Ultimately, Stripe’s goal is to solve users’ problems as quickly as possible so they can get back to focusing on what matters — running and growing their own businesses. “Getting members of other teams on a call will allow the user to interact directly with the person who’s actually going to solve their problem” Brown says.
Advantages of phone-based support include:
The live-event marketplace Eventbrite has a service team that sees an average of 40 thousand contacts per month. With 500 international employees, the company turns to communication tools like Slack as well as Google Hangouts for face-to-face interactions with their team.
“Getting to see someone talk really changes the way that you understand how they work,” says Vivian Chaves of Customer Experience.
Ipsy is the world’s largest and most passionate beauty community. The community is centered around a beauty sampling service called the Glam Bag and premier content produced by Ipsy and its partner creators. Ipsy ships to over 1.5 million subscribers every month.
The team stays on the same page with one another and shares tone and style guides, as well as other training materials, using an internal communications system built using Atlassian’s Confluence.

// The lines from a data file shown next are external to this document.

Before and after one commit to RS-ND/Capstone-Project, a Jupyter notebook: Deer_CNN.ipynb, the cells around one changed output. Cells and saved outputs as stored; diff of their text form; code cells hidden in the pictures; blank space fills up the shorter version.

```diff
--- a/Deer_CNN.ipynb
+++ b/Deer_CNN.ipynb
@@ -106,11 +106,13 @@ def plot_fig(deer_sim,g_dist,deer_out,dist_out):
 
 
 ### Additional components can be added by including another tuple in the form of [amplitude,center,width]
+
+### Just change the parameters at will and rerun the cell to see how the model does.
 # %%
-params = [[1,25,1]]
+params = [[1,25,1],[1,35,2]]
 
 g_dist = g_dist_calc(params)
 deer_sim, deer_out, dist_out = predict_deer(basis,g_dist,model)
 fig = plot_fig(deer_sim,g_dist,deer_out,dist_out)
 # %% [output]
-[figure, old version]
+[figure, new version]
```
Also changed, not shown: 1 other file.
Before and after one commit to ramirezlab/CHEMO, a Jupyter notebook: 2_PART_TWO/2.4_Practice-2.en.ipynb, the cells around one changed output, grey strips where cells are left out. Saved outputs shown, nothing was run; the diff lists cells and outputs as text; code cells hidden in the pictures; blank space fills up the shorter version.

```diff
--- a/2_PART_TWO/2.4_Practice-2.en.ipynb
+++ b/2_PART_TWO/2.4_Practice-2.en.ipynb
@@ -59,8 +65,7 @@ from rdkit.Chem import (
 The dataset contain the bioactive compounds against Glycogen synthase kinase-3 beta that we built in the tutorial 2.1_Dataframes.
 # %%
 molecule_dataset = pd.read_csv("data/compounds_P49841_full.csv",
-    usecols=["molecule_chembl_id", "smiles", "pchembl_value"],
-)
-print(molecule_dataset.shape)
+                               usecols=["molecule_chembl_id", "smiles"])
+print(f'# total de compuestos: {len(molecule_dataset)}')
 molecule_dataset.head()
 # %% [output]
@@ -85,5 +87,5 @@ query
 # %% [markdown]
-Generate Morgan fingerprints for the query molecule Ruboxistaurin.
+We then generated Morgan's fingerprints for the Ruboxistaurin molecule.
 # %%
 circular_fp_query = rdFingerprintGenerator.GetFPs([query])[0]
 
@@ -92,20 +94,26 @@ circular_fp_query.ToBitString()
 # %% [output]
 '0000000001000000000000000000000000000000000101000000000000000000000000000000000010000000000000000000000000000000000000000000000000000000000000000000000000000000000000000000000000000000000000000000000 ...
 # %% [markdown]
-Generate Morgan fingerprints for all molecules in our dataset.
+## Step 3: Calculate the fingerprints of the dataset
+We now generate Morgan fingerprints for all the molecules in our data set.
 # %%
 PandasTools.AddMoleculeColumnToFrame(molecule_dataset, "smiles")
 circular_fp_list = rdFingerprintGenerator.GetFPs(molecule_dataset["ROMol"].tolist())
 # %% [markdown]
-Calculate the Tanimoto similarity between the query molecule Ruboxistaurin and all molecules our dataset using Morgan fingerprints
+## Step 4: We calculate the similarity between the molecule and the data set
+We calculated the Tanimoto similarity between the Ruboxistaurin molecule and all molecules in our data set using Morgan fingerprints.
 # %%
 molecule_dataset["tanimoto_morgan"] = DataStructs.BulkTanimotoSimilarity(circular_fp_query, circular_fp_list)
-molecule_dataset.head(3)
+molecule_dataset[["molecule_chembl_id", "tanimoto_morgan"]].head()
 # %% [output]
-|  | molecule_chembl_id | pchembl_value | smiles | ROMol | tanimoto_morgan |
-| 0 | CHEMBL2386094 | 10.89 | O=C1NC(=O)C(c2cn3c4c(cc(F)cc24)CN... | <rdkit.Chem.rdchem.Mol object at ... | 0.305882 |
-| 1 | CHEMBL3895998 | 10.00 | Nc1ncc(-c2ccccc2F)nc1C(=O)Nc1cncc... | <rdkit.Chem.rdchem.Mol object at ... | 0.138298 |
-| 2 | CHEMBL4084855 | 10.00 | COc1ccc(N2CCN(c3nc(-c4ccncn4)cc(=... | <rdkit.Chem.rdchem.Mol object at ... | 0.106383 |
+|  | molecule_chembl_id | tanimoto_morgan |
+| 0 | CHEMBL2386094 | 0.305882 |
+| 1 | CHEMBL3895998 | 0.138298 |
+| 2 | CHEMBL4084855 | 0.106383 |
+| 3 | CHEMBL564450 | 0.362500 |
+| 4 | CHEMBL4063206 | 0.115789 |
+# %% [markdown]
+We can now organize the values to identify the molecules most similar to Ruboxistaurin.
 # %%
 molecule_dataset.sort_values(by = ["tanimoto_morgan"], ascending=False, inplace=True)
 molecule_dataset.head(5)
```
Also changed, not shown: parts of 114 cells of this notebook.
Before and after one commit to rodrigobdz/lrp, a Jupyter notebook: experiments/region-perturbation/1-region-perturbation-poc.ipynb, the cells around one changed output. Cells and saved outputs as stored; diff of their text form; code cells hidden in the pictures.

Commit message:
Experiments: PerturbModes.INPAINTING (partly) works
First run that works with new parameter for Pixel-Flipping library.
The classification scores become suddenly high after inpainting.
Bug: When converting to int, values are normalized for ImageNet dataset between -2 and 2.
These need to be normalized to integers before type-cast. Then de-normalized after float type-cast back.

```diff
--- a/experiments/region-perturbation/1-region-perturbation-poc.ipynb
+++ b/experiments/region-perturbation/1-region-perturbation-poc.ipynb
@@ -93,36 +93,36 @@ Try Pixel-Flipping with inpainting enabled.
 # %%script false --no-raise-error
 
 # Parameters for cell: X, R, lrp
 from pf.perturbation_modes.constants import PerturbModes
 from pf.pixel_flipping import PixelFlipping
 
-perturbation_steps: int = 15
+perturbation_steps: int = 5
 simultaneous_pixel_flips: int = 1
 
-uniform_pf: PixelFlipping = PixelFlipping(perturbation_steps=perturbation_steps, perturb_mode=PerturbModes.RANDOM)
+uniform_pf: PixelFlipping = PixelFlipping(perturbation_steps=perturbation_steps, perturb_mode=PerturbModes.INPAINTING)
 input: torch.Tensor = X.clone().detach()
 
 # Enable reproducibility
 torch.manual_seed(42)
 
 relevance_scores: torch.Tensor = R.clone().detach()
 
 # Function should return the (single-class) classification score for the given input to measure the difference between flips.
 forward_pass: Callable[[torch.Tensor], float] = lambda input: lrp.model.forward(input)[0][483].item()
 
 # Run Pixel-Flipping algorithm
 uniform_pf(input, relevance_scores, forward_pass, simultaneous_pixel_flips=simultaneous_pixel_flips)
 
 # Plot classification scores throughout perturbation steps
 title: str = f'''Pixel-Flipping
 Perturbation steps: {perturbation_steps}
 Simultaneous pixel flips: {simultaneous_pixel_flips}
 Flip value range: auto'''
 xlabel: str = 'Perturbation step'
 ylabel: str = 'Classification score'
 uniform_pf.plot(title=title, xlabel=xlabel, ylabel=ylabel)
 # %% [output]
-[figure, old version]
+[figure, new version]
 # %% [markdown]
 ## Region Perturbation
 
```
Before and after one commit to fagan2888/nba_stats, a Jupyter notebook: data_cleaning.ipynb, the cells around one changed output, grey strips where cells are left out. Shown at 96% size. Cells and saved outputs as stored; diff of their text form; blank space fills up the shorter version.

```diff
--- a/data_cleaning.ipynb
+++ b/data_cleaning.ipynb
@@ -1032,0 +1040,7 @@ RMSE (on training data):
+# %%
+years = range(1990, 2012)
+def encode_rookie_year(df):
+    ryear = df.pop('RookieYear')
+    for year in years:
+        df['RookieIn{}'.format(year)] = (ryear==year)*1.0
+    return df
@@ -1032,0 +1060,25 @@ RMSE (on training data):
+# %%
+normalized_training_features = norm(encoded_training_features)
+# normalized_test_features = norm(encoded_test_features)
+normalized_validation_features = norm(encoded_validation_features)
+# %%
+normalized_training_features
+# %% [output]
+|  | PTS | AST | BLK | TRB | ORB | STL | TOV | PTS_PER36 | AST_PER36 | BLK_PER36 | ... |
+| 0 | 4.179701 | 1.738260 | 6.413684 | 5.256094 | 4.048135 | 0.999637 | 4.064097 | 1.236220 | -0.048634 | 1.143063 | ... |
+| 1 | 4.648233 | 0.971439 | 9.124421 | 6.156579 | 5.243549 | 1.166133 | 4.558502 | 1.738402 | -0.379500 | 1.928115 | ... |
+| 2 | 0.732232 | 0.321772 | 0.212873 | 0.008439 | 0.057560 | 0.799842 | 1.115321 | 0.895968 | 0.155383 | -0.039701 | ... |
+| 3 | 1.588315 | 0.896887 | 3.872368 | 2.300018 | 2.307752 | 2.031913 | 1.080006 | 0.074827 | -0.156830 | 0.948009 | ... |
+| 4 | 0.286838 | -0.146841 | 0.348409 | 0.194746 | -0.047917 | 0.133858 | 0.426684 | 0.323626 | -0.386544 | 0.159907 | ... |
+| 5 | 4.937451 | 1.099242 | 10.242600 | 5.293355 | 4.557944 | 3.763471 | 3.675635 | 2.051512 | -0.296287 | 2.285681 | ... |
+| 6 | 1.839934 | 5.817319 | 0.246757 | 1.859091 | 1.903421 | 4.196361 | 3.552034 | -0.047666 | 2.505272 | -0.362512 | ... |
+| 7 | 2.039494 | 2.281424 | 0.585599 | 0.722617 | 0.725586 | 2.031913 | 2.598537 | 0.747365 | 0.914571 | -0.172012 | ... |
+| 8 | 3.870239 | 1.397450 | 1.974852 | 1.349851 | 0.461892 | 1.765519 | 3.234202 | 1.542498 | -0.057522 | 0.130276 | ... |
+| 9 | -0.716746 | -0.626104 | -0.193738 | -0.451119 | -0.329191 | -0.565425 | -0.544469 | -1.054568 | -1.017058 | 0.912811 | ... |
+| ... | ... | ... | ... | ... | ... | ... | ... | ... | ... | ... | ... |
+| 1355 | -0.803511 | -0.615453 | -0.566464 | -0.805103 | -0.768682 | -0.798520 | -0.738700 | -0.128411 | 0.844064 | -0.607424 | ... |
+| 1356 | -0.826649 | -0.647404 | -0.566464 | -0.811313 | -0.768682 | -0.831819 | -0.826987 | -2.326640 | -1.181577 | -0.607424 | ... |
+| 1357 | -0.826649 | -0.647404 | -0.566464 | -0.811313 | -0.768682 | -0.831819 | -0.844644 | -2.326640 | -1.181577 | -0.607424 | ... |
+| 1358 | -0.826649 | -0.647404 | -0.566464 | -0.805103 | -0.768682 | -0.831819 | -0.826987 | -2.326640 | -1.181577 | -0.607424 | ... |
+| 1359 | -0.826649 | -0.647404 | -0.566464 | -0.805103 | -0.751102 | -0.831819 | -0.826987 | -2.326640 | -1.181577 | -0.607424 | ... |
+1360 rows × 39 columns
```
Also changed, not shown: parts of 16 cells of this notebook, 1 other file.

“Because customer service is downstream from everything in the business, you need to have those connections to help you solve problems as they arise and also to make you aware of those problems before you’re seeing it in the queue,” says Nykki Yeager, Head of Customer Care.
Airbnb’s global customer service team clocks 180 thousand interactions per week at their laid-back “Belong Anywhere” offices. Employees can and do stay on top of social media outreach famously with tools like Hootsuite.
Citing examples in his presentation with Customer Experience team member Annette Margolis, Keau Katsunuma shows how a fast, personalized response to a customer issue via Twitter can turn out to be a “really fun way to take a negative situation, turn it around, and make a promoter.”
What tools give your team an edge in user support? Let us know @heavybit.